#### Exercise prompt:
Work through the entries below and report how many lines include "shown". The number alone is the answer.

Itemized modification records
**********

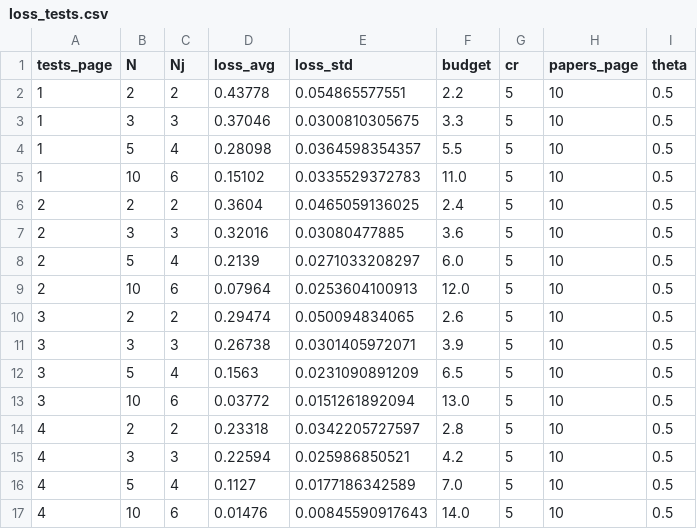
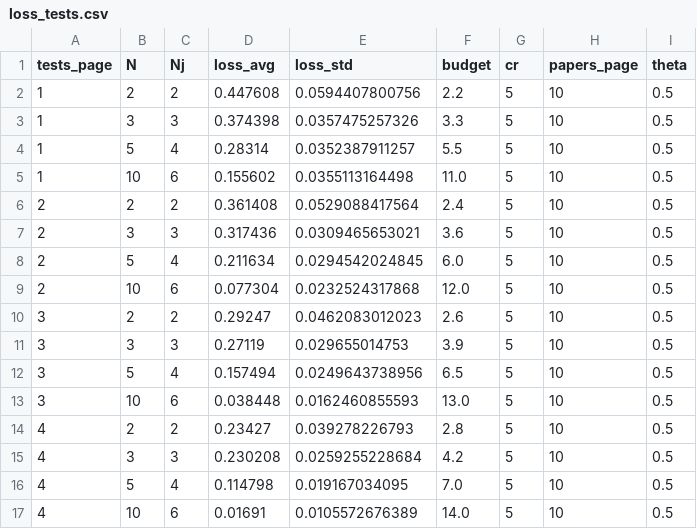
Before and after one commit to TrentoCrowdAI/crowd-multi-predicate-classification, a CSV file: visualisation/data/loss_tests.csv, drawn as a sheet; only a part is shown; the diff covers the shown part only.

```diff
--- a/visualisation/data/loss_tests.csv
+++ b/visualisation/data/loss_tests.csv
@@ -1,17 +1,17 @@
 tests_page,N,Nj,loss_avg,loss_std,budget,cr,papers_page,theta
-1,2,2,0.43778,0.054865577551,2.2,5,10,0.5
-1,3,3,0.37046,0.0300810305675,3.3,5,10,0.5
-1,5,4,0.28098,0.0364598354357,5.5,5,10,0.5
-1,10,6,0.15102,0.0335529372783,11.0,5,10,0.5
-2,2,2,0.3604,0.0465059136025,2.4,5,10,0.5
-2,3,3,0.32016,0.03080477885,3.6,5,10,0.5
-2,5,4,0.2139,0.0271033208297,6.0,5,10,0.5
-2,10,6,0.07964,0.0253604100913,12.0,5,10,0.5
-3,2,2,0.29474,0.050094834065,2.6,5,10,0.5
-3,3,3,0.26738,0.0301405972071,3.9,5,10,0.5
-3,5,4,0.1563,0.0231090891209,6.5,5,10,0.5
-3,10,6,0.03772,0.0151261892094,13.0,5,10,0.5
-4,2,2,0.23318,0.0342205727597,2.8,5,10,0.5
-4,3,3,0.22594,0.025986850521,4.2,5,10,0.5
-4,5,4,0.1127,0.0177186342589,7.0,5,10,0.5
-4,10,6,0.01476,0.00845590917643,14.0,5,10,0.5
+1,2,2,0.447608,0.0594407800756,2.2,5,10,0.5
+1,3,3,0.374398,0.0357475257326,3.3,5,10,0.5
+1,5,4,0.28314,0.0352387911257,5.5,5,10,0.5
+1,10,6,0.155602,0.0355113164498,11.0,5,10,0.5
+2,2,2,0.361408,0.0529088417564,2.4,5,10,0.5
+2,3,3,0.317436,0.0309465653021,3.6,5,10,0.5
+2,5,4,0.211634,0.0294542024845,6.0,5,10,0.5
+2,10,6,0.077304,0.0232524317868,12.0,5,10,0.5
+3,2,2,0.29247,0.0462083012023,2.6,5,10,0.5
+3,3,3,0.27119,0.029655014753,3.9,5,10,0.5
+3,5,4,0.157494,0.0249643738956,6.5,5,10,0.5
+3,10,6,0.038448,0.0162460855593,13.0,5,10,0.5
+4,2,2,0.23427,0.039278226793,2.8,5,10,0.5
+4,3,3,0.230208,0.0259255228684,4.2,5,10,0.5
+4,5,4,0.114798,0.019167034095,7.0,5,10,0.5
+4,10,6,0.01691,0.0105572676389,14.0,5,10,0.5
```
Also changed, not shown: 48 edited cells elsewhere in this file, 1 other file.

**********

#### Solution to this problem:
2